Structured diff data:
----------------------------------------
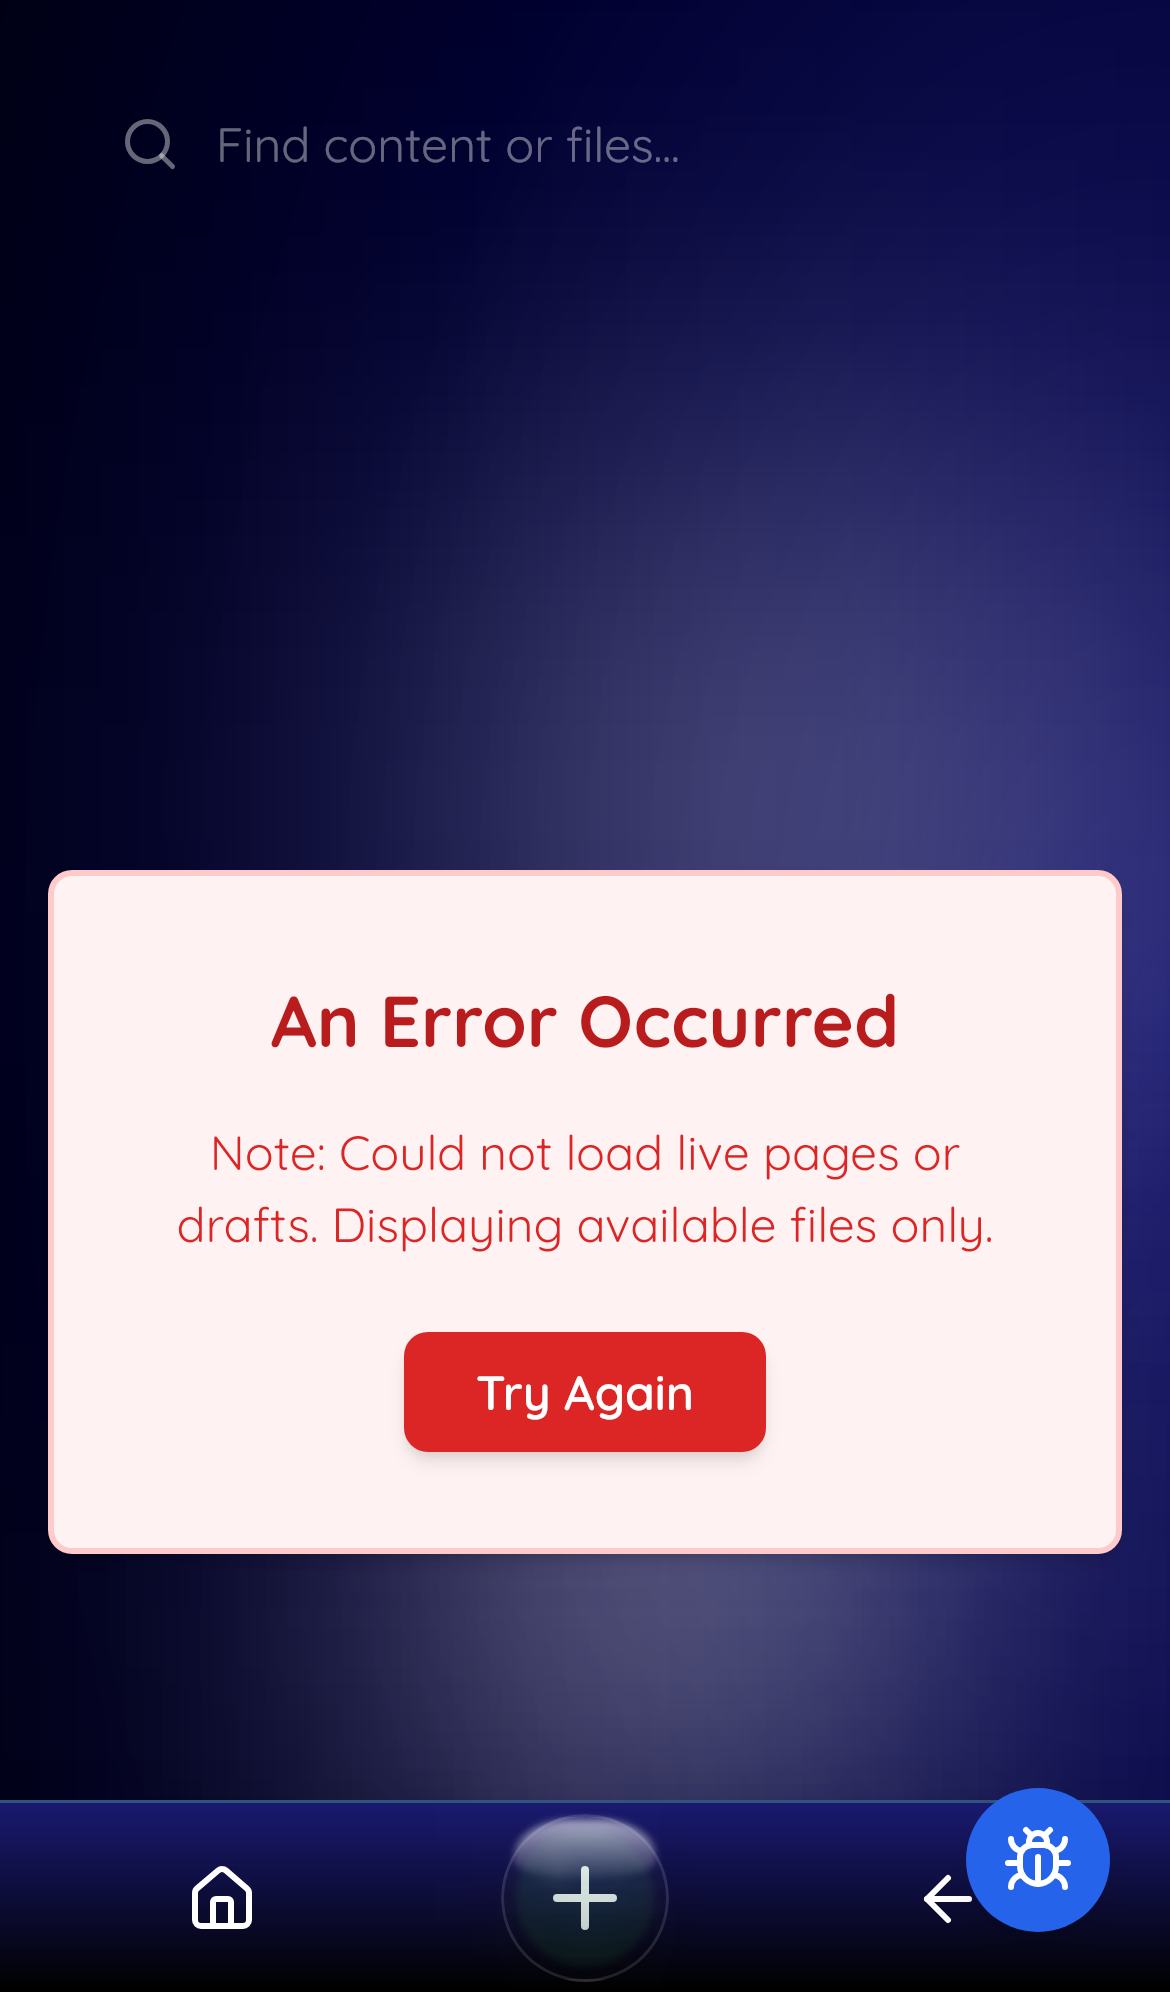
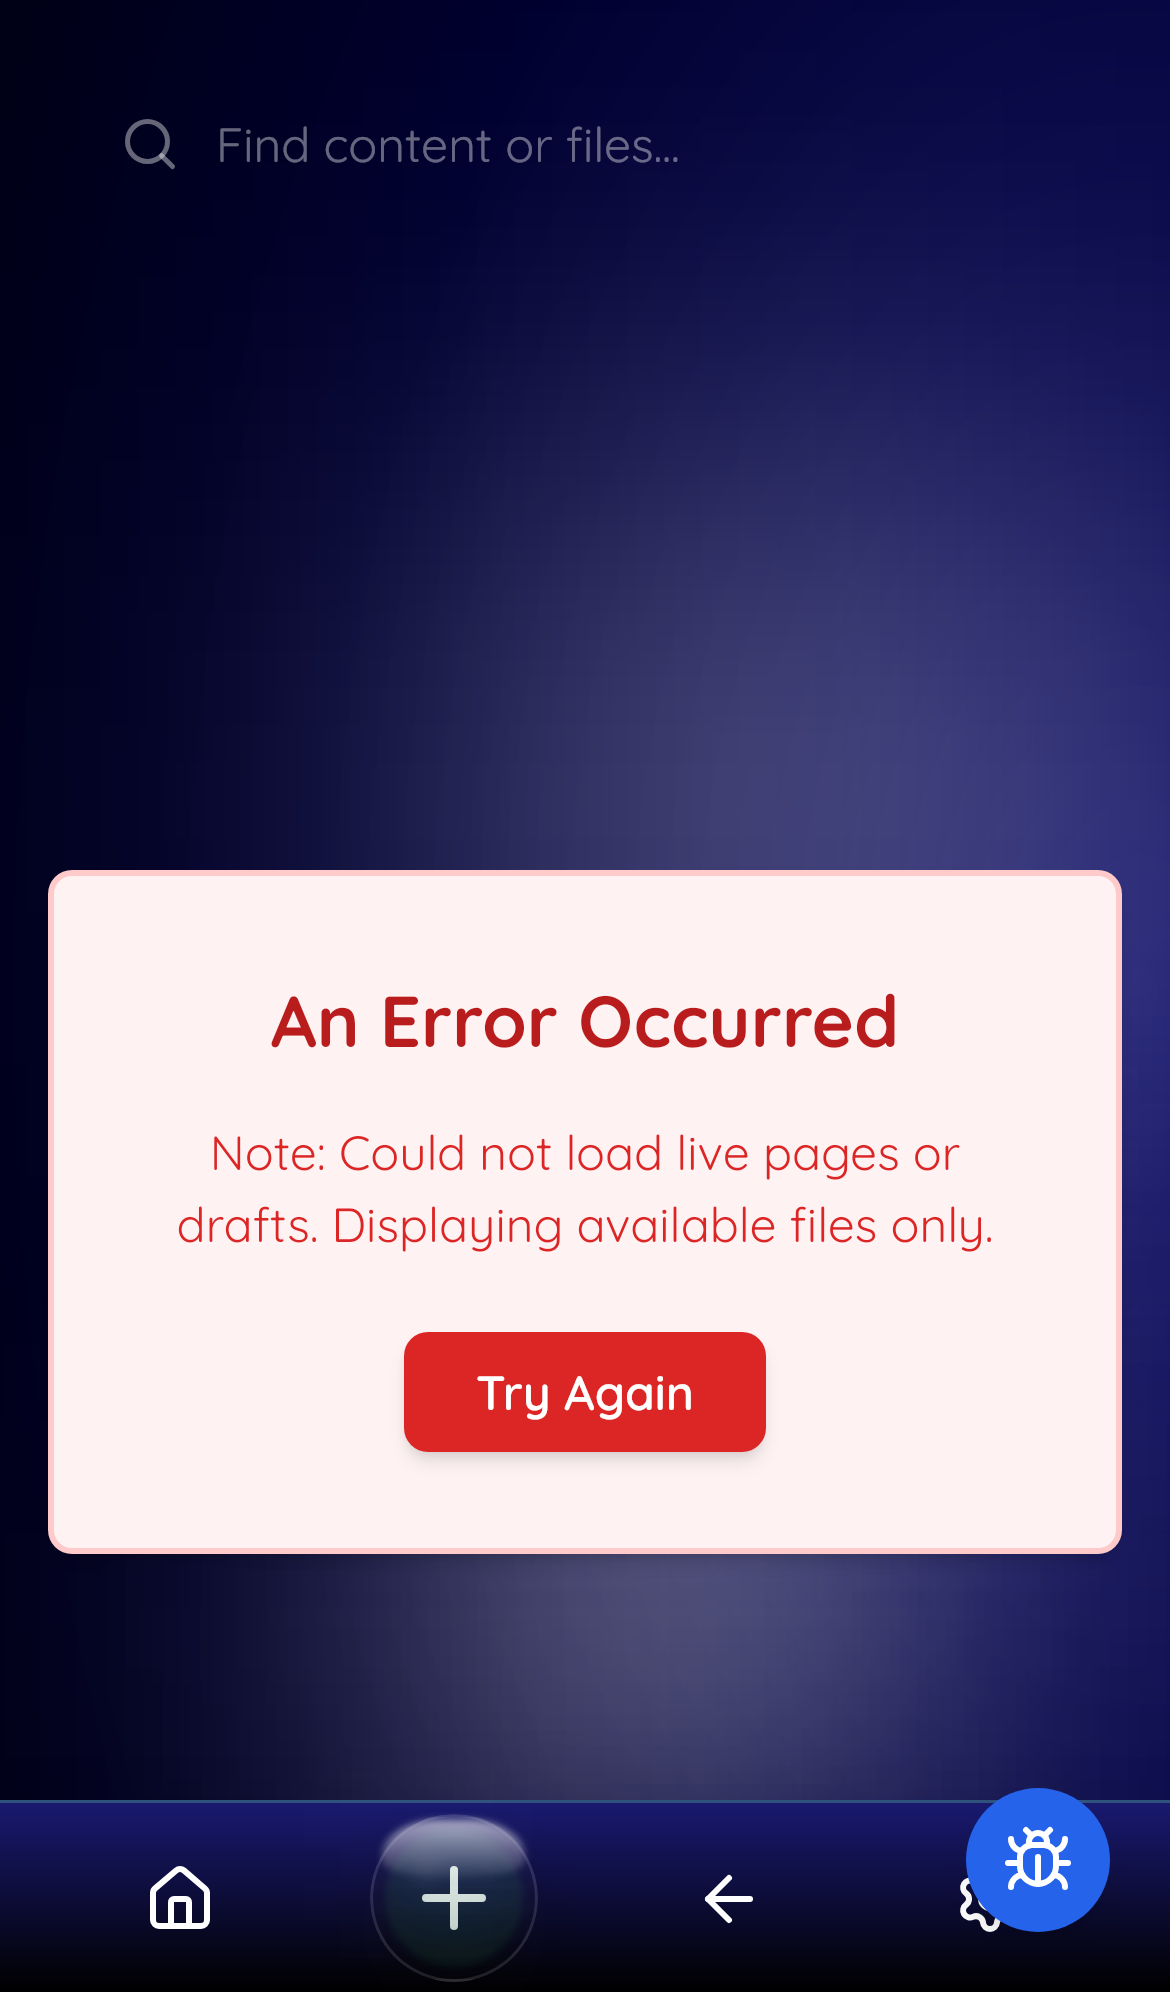
Sync updates from easy-seo editor directory

diff --git a/tests/verify-no-settings-button.spec.js b/tests/verify-no-settings-button.spec.js
@@ -1,8 +1,8 @@
 
 import { test, expect } from '@playwright/test';
 
-test.describe('File Explorer Page', () => {
-  test('should display the settings button in the action bar', async ({ page }) => {
+test.describe('Content Editor Page', () => {
+  test('should not display the settings button in the action bar', async ({ page }) => {
     // Start the server and navigate to the page
     await page.goto('http://localhost:5173');
 
@@ -28,17 +28,17 @@ test.describe('File Explorer Page', () => {
       });
     });
 
-    // Navigate to the file explorer page
-    await page.goto('http://localhost:5173/explorer');
+    // Navigate to the content editor page
+    await page.goto('http://localhost:5173/editor/mock_page');
 
     // Wait for the page to load and the action bar to be visible
-    await page.waitForSelector('[data-testid="explorer-action-bar"]');
+    await page.waitForSelector('[data-testid="editor-action-bar"]');
 
     // Take a screenshot to verify the UI
-    await page.screenshot({ path: 'verification/screenshot.png' });
+    await page.screenshot({ path: 'verification/no-settings-button.png' });
 
-    // Check if the settings button is visible
+    // Check that the settings button is not visible
     const settingsButton = page.locator('[data-testid="settings-button"]');
-    await expect(settingsButton).toBeVisible();
+    await expect(settingsButton).not.toBeVisible();
   });
 });

diff --git a/src/components/BottomActionBar.jsx b/src/components/BottomActionBar.jsx
@@ -1,7 +1,7 @@
 import { h } from 'preact';
 import { memo } from 'preact/compat';
 import { route } from 'preact-router';
-import { Home, Plus, UploadCloud, CheckCircle, AlertCircle, RefreshCw, Eye, Pencil, LifeBuoy, ArrowLeft, Undo, Redo, Settings } from 'lucide-preact';
+import { Home, Plus, UploadCloud, CheckCircle, AlertCircle, RefreshCw, Eye, Pencil, LifeBuoy, ArrowLeft, Undo, Redo } from 'lucide-preact';
 import './BottomActionBar.css';
 import { getPageScoreColor } from '../lib/pageScoring';
 
@@ -73,7 +73,7 @@ const BottomActionBar = memo((props) => {
   const isInPreviewMode = viewMode === 'livePreview';
 
   return (
-    <footer className="bottom-action-bar" role="toolbar" aria-label="Editor actions" data-testid="bottom-action-bar">
+    <footer className="bottom-action-bar" role="toolbar" aria-label="Editor actions" data-testid="editor-action-bar">
       <div className="flex items-center gap-2">
         {showFileNav ? (
           <>
@@ -146,12 +146,6 @@ const BottomActionBar = memo((props) => {
       </div>
 
       <div className="flex items-center gap-2">
-        {showFileNav && (
-            <button type="button" onClick={onSettingsClick} className="bar-btn" aria-label="Settings" data-testid="settings-button">
-                <Settings size={28} />
-            </button>
-        )}
-
         {onSync && (
           <button
             type="button"

diff --git a/src/components/BottomToolbar.jsx b/src/components/BottomToolbar.jsx
@@ -1,5 +1,5 @@
 import { route } from 'preact-router';
-import { Home, ArrowLeft, Plus } from 'lucide-preact';
+import { Home, ArrowLeft, Plus, Settings } from 'lucide-preact';
 import LiquidGlassButton from './LiquidGlassButton';
 import { useUI } from '../contexts/UIContext';
 
@@ -19,6 +19,7 @@ export function BottomToolbar() {
         WebkitBackdropFilter: 'blur(12px)',
         backgroundColor: 'rgba(0, 0, 10, 0.7)',
       }}
+      data-testid="explorer-action-bar"
     >
       <div className="flex items-center justify-around h-full px-4 max-w-screen-xl mx-auto">
         <button
@@ -39,6 +40,15 @@ export function BottomToolbar() {
           aria-label="Back"
         >
           <ArrowLeft size={24} />
+        </button>
+
+        <button
+          onClick={() => route('/settings')}
+          className="p-3 text-white transition-transform duration-150 ease-in-out rounded-full hover:bg-white/10 active:scale-90"
+          aria-label="Settings"
+          data-testid="settings-button"
+        >
+          <Settings size={24} />
         </button>
       </div>
     </footer>

diff --git a/src/pages/FileExplorerPage.jsx b/src/pages/FileExplorerPage.jsx
@@ -194,7 +194,6 @@ import pageData from '${dataPath}';
         onGoBack={handleGoBack}
         onGoHome={handleGoHome}
         onAdd={() => setCreateOpen(true)}
-        onSettingsClick={() => route('/settings')}
       />
     </div>
   );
----------------------------------------
What's needed is an exact copy of every entry, minus the pictures.

Sync updates from easy-seo editor directory

diff --git a/tests/verify-no-settings-button.spec.js b/tests/verify-no-settings-button.spec.js
@@ -1,8 +1,8 @@
 
 import { test, expect } from '@playwright/test';
 
-test.describe('File Explorer Page', () => {
-  test('should display the settings button in the action bar', async ({ page }) => {
+test.describe('Content Editor Page', () => {
+  test('should not display the settings button in the action bar', async ({ page }) => {
     // Start the server and navigate to the page
     await page.goto('http://localhost:5173');
 
@@ -28,17 +28,17 @@ test.describe('File Explorer Page', () => {
       });
     });
 
-    // Navigate to the file explorer page
-    await page.goto('http://localhost:5173/explorer');
+    // Navigate to the content editor page
+    await page.goto('http://localhost:5173/editor/mock_page');
 
     // Wait for the page to load and the action bar to be visible
-    await page.waitForSelector('[data-testid="explorer-action-bar"]');
+    await page.waitForSelector('[data-testid="editor-action-bar"]');
 
     // Take a screenshot to verify the UI
-    await page.screenshot({ path: 'verification/screenshot.png' });
+    await page.screenshot({ path: 'verification/no-settings-button.png' });
 
-    // Check if the settings button is visible
+    // Check that the settings button is not visible
     const settingsButton = page.locator('[data-testid="settings-button"]');
-    await expect(settingsButton).toBeVisible();
+    await expect(settingsButton).not.toBeVisible();
   });
 });

diff --git a/src/components/BottomActionBar.jsx b/src/components/BottomActionBar.jsx
@@ -1,7 +1,7 @@
 import { h } from 'preact';
 import { memo } from 'preact/compat';
 import { route } from 'preact-router';
-import { Home, Plus, UploadCloud, CheckCircle, AlertCircle, RefreshCw, Eye, Pencil, LifeBuoy, ArrowLeft, Undo, Redo, Settings } from 'lucide-preact';
+import { Home, Plus, UploadCloud, CheckCircle, AlertCircle, RefreshCw, Eye, Pencil, LifeBuoy, ArrowLeft, Undo, Redo } from 'lucide-preact';
 import './BottomActionBar.css';
 import { getPageScoreColor } from '../lib/pageScoring';
 
@@ -73,7 +73,7 @@ const BottomActionBar = memo((props) => {
   const isInPreviewMode = viewMode === 'livePreview';
 
   return (
-    <footer className="bottom-action-bar" role="toolbar" aria-label="Editor actions" data-testid="bottom-action-bar">
+    <footer className="bottom-action-bar" role="toolbar" aria-label="Editor actions" data-testid="editor-action-bar">
       <div className="flex items-center gap-2">
         {showFileNav ? (
           <>
@@ -146,12 +146,6 @@ const BottomActionBar = memo((props) => {
       </div>
 
       <div className="flex items-center gap-2">
-        {showFileNav && (
-            <button type="button" onClick={onSettingsClick} className="bar-btn" aria-label="Settings" data-testid="settings-button">
-                <Settings size={28} />
-            </button>
-        )}
-
         {onSync && (
           <button
             type="button"

diff --git a/src/components/BottomToolbar.jsx b/src/components/BottomToolbar.jsx
@@ -1,5 +1,5 @@
 import { route } from 'preact-router';
-import { Home, ArrowLeft, Plus } from 'lucide-preact';
+import { Home, ArrowLeft, Plus, Settings } from 'lucide-preact';
 import LiquidGlassButton from './LiquidGlassButton';
 import { useUI } from '../contexts/UIContext';
 
@@ -19,6 +19,7 @@ export function BottomToolbar() {
         WebkitBackdropFilter: 'blur(12px)',
         backgroundColor: 'rgba(0, 0, 10, 0.7)',
       }}
+      data-testid="explorer-action-bar"
     >
       <div className="flex items-center justify-around h-full px-4 max-w-screen-xl mx-auto">
         <button
@@ -39,6 +40,15 @@ export function BottomToolbar() {
           aria-label="Back"
         >
           <ArrowLeft size={24} />
+        </button>
+
+        <button
+          onClick={() => route('/settings')}
+          className="p-3 text-white transition-transform duration-150 ease-in-out rounded-full hover:bg-white/10 active:scale-90"
+          aria-label="Settings"
+          data-testid="settings-button"
+        >
+          <Settings size={24} />
         </button>
       </div>
     </footer>

diff --git a/src/pages/FileExplorerPage.jsx b/src/pages/FileExplorerPage.jsx
@@ -194,7 +194,6 @@ import pageData from '${dataPath}';
         onGoBack={handleGoBack}
         onGoHome={handleGoHome}
         onAdd={() => setCreateOpen(true)}
-        onSettingsClick={() => route('/settings')}
       />
     </div>
   );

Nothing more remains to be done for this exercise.